Sir Kenneth helps Saladin gain entry into the Christian camp posing as a physician and he helps cure King Richard of his ailment. The King is pleased with Kenneth and he entrusts him to guard the banner of England which he does unsuccessfully after Richard’s wife Queen Berengaria distracts him with a message from Lady Edith Plantaget who the knight is infatuated with.
Sir Kenneth is dishonored and only escapes execution after the Emir agrees to take him as a slave and the events that follow shape the story that is full of deceit and high handedness as King Richard struggles to maintain control of the camp while also focusing his crusade of the Holy Land.
Anne of Geierstein, or The Maiden of the Mist is a novel by Sir Walter Scott. It is set in Central Europe, mainly in Switzerland, shortly after the Yorkist victory at the Battle of Tewkesbury. It covers the period of Swiss involvement in the Burgundian Wars .
Sir Walter Scott was a Scottish historical novelist, poet, playwright, and historian. Many of his works remain classics of both English-language literature and of Scottish literature.
This meticulous digital edition from Heritage Illustrated Publishing is a faithful reproduction of the original text and is beautifully illustrated with the delightful sketches that accompanied early editions of the novel.
For this novel, Scott moved far away from the setting of his own turbulent time. He went back to the late 12th century, and to England rather than the Scottish settings of all his previous novels. He connected his writing Ivanhoe with his concerns about contemporary events.

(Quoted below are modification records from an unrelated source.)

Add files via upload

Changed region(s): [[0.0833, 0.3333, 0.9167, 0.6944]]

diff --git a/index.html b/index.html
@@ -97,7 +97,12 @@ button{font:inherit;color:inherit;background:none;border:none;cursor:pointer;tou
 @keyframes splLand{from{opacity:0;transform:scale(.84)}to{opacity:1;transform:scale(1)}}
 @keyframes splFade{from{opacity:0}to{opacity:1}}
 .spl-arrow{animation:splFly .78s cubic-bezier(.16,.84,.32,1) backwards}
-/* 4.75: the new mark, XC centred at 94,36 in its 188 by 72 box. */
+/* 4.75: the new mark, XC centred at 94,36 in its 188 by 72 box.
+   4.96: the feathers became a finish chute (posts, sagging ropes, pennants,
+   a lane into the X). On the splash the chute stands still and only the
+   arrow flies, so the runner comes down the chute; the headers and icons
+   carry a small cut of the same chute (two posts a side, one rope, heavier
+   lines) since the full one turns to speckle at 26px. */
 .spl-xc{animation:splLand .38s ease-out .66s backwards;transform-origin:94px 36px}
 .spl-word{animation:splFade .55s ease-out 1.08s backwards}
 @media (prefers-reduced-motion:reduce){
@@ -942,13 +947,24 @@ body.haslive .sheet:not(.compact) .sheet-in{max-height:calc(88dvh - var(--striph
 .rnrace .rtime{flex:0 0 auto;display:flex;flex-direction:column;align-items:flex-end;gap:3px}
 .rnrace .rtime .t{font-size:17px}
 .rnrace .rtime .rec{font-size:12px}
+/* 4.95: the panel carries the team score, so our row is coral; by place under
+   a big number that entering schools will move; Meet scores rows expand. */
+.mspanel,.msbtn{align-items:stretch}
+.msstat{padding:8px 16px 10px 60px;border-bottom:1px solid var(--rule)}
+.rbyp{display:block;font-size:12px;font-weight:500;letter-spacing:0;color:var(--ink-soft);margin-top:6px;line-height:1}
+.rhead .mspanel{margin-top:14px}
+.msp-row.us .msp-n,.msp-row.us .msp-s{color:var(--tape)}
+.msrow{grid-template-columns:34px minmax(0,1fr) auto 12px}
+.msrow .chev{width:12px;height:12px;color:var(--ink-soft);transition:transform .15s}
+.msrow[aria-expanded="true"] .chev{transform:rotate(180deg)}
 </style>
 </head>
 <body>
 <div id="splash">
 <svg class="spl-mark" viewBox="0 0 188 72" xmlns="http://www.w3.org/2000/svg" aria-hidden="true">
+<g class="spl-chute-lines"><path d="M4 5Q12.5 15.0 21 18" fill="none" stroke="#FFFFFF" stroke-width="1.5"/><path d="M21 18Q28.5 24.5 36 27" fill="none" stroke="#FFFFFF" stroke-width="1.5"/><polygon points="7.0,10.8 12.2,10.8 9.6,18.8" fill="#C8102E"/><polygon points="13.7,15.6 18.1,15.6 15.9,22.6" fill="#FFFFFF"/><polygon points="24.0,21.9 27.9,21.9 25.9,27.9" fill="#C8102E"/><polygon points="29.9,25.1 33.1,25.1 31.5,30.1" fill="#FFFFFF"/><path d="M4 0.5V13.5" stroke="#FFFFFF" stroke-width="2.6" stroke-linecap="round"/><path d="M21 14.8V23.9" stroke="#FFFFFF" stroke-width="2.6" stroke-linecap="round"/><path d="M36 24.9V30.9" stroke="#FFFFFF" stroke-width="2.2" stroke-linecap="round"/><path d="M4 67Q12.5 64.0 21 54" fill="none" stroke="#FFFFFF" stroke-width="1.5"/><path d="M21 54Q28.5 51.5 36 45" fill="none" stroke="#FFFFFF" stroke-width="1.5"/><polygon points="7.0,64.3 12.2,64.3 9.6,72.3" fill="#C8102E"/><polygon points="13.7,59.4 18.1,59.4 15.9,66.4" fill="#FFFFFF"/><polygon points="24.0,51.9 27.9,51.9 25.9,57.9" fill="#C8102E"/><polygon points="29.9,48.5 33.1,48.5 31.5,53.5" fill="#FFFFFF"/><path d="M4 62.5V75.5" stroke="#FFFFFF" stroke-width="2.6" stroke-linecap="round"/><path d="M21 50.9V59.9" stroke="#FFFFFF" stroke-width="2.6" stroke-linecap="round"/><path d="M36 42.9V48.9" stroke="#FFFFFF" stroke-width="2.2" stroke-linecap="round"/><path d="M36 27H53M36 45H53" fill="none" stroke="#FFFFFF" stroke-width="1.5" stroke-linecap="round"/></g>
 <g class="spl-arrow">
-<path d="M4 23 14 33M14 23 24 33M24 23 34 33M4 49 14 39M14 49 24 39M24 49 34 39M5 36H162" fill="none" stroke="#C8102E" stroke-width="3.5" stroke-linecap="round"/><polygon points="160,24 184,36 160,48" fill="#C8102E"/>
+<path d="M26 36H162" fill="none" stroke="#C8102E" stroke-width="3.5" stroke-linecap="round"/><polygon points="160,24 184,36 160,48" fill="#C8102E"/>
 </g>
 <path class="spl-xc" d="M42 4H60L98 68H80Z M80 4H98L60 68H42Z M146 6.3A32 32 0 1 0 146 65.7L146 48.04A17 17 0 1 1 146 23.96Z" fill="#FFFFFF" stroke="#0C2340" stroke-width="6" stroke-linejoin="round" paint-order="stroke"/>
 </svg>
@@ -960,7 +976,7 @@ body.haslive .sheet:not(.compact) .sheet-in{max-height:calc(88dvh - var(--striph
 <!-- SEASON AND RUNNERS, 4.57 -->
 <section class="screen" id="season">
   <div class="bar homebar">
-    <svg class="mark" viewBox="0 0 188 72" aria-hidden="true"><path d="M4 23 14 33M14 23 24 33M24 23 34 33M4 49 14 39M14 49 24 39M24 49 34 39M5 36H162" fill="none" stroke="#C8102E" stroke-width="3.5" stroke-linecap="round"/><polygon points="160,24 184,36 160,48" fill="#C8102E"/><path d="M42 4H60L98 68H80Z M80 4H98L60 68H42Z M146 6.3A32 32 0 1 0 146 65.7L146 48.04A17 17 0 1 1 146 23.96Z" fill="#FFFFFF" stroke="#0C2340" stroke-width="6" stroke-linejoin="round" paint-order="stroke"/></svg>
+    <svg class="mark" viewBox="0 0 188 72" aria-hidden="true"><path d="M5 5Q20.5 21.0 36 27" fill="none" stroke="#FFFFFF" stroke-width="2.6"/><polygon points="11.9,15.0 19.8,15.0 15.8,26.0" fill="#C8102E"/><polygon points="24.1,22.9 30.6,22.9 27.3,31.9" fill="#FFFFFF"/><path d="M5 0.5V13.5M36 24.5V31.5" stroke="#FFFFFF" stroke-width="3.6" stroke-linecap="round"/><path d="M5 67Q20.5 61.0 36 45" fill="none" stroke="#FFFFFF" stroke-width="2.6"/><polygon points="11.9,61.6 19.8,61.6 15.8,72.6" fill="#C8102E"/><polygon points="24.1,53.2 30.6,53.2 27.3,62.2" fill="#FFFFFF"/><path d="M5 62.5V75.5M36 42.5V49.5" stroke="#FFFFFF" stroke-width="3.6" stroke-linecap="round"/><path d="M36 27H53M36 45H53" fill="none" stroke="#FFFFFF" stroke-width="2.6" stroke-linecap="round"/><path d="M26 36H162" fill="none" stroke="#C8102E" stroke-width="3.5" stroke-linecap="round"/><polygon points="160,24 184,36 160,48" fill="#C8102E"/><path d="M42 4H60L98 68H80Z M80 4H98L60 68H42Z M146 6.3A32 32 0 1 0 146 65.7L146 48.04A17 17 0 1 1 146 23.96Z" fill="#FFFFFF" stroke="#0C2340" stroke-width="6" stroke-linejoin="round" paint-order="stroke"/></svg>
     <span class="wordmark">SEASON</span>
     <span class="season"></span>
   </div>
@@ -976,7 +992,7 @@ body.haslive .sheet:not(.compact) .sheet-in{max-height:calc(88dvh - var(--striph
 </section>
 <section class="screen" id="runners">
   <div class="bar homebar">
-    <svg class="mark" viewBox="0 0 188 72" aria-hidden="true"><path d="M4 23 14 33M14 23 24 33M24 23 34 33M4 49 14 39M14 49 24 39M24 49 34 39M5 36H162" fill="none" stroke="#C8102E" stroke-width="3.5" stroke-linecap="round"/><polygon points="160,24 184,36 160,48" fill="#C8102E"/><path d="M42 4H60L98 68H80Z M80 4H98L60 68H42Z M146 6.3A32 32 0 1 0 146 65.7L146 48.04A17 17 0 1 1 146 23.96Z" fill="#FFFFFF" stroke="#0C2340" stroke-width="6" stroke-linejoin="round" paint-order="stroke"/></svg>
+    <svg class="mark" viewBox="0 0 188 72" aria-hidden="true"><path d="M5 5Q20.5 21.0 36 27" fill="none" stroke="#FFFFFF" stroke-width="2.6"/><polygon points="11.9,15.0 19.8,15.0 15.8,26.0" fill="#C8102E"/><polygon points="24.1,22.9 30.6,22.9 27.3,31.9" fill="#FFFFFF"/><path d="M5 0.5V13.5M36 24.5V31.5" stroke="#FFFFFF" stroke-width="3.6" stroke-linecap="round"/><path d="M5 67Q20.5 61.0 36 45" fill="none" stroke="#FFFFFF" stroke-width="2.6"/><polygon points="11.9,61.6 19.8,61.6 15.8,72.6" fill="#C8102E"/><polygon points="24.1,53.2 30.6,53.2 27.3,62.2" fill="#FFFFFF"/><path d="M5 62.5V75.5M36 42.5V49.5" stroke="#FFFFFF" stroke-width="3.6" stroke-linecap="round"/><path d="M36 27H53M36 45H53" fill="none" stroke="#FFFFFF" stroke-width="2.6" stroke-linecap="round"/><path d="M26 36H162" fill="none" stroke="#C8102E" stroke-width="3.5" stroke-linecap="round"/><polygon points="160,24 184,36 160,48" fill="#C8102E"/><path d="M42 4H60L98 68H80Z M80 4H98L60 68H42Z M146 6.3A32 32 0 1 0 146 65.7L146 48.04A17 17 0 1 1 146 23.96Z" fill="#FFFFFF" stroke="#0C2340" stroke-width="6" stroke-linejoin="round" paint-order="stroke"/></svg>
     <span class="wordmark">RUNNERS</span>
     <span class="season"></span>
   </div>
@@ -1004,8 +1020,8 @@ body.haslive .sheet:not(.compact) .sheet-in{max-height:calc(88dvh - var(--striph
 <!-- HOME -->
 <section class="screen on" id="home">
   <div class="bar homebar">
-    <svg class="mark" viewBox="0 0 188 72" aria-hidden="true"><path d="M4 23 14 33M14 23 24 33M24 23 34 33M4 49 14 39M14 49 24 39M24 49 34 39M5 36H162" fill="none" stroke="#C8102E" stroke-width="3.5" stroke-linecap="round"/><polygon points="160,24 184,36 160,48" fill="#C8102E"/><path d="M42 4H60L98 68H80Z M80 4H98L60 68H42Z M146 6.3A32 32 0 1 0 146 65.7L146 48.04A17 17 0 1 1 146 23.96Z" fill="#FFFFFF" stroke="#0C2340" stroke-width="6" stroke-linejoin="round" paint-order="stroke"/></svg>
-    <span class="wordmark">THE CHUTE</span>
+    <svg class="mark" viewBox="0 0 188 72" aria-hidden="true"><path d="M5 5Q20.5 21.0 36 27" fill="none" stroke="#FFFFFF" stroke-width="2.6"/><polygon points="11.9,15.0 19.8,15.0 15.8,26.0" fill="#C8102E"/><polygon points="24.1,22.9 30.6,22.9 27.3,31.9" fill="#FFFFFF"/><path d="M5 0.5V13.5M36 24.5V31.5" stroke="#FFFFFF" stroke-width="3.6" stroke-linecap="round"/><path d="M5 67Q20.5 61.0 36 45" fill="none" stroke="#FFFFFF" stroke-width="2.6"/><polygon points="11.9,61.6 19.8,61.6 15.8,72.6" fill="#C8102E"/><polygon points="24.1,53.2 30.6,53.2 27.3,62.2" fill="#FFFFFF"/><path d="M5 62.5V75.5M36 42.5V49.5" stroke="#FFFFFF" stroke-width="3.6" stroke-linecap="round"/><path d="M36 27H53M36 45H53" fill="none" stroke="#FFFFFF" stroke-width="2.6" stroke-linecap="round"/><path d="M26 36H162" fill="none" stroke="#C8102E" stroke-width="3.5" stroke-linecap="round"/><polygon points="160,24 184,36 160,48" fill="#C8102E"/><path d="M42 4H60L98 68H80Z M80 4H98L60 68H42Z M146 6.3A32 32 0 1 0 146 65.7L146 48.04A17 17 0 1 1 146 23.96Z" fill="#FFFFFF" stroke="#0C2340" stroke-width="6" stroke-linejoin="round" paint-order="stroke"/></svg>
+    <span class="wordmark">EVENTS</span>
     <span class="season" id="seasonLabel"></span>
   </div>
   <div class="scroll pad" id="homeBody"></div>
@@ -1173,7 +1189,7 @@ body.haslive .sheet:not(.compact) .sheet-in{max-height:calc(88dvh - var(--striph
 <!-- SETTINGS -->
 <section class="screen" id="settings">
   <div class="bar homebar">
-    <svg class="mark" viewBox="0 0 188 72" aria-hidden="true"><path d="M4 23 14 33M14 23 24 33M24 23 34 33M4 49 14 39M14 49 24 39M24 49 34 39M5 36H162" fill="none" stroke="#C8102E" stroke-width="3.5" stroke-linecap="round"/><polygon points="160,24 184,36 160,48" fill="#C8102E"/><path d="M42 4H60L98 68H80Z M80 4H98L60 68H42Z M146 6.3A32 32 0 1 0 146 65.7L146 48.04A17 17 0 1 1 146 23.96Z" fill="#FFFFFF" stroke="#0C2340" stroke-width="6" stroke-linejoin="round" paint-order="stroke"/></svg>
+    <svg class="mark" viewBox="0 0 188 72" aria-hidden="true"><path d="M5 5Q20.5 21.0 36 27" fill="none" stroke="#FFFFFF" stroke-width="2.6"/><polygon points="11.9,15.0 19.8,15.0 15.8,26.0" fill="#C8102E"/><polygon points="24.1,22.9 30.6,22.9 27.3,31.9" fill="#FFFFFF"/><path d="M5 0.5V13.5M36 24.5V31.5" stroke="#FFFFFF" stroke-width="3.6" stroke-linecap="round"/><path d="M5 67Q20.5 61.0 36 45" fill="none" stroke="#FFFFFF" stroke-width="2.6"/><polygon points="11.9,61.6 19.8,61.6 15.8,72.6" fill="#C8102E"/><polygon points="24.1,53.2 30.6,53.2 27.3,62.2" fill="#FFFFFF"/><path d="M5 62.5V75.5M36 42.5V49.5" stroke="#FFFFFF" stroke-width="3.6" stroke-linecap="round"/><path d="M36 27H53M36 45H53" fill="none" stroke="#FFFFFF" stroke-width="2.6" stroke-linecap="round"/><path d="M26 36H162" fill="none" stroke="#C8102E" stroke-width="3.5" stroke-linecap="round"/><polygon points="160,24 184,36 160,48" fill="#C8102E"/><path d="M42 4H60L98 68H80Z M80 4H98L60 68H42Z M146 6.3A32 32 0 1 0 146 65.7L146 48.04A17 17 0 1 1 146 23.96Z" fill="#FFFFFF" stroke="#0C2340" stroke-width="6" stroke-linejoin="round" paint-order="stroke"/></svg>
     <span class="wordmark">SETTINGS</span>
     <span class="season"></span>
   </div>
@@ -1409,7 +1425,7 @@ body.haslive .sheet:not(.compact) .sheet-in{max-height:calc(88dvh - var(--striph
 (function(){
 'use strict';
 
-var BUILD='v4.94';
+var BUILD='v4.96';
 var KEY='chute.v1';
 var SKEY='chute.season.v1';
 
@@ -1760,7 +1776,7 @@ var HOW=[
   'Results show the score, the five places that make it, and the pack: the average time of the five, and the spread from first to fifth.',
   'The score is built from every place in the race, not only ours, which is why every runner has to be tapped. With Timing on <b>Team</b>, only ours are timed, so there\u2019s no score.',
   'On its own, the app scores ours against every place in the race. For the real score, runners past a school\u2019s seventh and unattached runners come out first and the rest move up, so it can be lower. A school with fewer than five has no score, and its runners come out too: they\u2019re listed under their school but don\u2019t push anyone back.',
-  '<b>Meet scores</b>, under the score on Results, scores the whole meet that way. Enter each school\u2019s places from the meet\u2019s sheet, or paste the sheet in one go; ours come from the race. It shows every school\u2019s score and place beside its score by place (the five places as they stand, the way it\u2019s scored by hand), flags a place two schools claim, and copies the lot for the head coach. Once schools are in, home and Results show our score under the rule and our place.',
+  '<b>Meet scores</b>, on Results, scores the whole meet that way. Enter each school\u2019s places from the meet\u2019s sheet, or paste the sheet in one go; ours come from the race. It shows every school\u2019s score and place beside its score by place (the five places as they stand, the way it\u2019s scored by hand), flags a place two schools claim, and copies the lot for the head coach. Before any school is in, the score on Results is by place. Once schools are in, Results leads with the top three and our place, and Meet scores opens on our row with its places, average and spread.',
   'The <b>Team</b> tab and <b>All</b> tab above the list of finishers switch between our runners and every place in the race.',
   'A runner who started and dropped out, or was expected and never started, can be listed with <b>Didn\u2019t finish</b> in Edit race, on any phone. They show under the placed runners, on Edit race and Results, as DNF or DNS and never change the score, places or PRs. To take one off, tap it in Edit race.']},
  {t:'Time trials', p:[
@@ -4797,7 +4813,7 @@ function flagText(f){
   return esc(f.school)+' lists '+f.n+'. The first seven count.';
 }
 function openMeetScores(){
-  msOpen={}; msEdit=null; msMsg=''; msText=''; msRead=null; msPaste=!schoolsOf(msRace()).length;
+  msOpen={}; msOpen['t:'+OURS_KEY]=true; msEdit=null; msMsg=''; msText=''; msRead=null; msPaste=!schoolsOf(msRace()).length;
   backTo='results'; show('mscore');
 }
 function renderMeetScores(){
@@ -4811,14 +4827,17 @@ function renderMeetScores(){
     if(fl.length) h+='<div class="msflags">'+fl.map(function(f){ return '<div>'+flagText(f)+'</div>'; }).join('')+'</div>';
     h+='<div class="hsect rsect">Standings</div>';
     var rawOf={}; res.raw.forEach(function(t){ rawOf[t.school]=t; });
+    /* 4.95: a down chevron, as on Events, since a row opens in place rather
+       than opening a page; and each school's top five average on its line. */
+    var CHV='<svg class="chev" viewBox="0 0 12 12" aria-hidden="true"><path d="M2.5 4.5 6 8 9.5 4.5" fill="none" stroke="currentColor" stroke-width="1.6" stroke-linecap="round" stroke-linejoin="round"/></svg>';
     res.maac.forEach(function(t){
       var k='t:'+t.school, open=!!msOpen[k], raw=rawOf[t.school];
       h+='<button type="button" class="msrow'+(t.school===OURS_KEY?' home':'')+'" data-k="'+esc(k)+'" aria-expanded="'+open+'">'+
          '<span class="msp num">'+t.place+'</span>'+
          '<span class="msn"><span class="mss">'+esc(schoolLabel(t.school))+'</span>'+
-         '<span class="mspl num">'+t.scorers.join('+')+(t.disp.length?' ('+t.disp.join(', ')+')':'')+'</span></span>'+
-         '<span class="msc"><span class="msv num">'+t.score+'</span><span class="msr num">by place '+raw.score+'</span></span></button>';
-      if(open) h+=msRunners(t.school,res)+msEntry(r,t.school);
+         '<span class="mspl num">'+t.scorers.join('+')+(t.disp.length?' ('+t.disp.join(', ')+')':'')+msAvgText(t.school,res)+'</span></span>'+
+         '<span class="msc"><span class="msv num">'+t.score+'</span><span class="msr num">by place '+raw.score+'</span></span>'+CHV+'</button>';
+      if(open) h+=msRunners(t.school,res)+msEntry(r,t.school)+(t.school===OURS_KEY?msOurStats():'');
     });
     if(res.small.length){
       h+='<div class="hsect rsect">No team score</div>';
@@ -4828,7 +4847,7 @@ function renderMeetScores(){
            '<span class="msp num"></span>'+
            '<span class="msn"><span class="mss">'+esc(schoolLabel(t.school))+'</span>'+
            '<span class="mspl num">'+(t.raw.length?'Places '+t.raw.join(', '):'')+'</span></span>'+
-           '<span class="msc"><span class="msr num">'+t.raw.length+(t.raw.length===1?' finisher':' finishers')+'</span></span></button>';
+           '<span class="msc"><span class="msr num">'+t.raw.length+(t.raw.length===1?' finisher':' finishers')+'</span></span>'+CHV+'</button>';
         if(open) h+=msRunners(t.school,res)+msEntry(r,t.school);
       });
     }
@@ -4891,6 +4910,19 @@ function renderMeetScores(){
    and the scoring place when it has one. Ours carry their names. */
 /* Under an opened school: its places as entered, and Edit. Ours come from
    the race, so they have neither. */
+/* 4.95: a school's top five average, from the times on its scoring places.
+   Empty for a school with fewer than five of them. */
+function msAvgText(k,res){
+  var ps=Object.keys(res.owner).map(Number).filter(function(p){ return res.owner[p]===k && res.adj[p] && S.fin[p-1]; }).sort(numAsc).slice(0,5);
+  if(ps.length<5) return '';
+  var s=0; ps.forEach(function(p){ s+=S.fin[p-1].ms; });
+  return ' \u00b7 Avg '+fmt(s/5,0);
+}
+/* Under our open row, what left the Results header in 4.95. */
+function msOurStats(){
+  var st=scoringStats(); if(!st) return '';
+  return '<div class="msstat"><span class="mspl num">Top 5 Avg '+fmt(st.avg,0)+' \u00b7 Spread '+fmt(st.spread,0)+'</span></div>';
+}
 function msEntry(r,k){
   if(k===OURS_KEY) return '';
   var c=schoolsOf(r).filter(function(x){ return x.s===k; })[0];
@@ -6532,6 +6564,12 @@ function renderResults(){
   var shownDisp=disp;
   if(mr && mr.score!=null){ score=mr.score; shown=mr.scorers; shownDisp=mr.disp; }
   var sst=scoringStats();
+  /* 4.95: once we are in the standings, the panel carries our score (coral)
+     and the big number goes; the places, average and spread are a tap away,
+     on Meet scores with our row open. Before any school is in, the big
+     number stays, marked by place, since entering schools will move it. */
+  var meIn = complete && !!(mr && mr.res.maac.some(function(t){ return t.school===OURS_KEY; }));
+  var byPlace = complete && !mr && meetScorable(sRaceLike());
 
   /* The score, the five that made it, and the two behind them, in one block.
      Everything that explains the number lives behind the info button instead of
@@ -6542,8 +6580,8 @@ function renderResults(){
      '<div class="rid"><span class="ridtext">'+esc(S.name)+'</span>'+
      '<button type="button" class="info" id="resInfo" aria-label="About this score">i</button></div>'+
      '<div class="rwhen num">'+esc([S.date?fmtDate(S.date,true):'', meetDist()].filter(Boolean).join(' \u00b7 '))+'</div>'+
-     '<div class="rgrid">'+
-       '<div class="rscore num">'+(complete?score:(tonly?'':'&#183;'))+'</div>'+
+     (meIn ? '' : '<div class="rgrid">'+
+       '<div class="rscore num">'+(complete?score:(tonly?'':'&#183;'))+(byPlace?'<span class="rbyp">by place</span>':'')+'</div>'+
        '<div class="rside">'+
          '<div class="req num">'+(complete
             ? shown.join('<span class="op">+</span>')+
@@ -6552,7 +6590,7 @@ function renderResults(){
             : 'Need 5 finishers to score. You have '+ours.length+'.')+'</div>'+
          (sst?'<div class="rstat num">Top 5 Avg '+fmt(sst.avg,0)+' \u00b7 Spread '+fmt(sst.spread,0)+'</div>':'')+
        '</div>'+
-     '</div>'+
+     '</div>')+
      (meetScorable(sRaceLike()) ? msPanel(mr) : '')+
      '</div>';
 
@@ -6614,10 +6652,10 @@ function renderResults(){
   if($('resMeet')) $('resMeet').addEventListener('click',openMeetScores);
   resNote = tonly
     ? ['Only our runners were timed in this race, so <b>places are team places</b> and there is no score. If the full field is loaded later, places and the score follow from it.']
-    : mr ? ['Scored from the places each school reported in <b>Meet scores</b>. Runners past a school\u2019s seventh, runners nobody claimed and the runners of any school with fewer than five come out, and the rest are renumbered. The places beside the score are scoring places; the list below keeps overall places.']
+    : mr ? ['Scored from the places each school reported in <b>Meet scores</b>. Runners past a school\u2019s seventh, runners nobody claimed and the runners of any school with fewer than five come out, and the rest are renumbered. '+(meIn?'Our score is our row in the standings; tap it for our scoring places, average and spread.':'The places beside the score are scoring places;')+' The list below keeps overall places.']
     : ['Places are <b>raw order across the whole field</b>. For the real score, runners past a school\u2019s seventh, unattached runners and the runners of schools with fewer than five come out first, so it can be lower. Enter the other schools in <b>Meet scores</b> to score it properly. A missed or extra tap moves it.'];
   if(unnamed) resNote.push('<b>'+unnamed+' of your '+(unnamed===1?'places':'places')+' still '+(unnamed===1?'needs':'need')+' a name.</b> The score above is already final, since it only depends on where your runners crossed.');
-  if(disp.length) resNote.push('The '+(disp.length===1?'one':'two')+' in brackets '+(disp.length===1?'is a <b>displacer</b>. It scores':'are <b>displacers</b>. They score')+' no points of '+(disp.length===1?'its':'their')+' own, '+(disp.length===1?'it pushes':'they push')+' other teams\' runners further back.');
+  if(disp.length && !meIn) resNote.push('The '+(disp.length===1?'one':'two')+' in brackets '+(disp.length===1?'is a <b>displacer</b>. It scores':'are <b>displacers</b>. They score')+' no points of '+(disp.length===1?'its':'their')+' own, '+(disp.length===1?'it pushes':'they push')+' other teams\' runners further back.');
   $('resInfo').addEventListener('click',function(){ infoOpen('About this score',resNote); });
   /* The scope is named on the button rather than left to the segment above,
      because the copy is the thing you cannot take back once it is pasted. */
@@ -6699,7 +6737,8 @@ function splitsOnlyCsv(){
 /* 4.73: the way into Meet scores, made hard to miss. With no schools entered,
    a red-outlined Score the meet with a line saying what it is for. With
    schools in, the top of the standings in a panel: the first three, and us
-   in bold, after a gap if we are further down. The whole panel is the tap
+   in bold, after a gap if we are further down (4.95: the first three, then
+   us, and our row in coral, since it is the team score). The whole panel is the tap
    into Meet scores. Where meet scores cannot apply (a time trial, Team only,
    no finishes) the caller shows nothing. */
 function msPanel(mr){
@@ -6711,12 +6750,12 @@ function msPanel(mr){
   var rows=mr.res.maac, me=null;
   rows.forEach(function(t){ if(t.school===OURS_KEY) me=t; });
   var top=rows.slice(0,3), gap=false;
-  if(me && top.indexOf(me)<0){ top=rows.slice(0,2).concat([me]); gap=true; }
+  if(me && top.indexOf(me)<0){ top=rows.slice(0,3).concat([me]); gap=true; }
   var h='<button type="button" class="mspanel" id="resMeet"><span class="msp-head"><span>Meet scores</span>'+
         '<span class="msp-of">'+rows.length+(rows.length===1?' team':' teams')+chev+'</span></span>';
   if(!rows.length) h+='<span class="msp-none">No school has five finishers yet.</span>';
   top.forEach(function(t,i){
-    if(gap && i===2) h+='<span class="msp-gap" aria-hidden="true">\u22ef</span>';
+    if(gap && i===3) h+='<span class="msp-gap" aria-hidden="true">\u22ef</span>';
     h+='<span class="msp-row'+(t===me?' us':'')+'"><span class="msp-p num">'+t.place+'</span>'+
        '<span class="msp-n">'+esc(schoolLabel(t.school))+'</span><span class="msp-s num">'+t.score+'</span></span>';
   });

Scott drew together the apparently opposing themes of historical reality and chivalric romance, social realism and high adventure, past and present.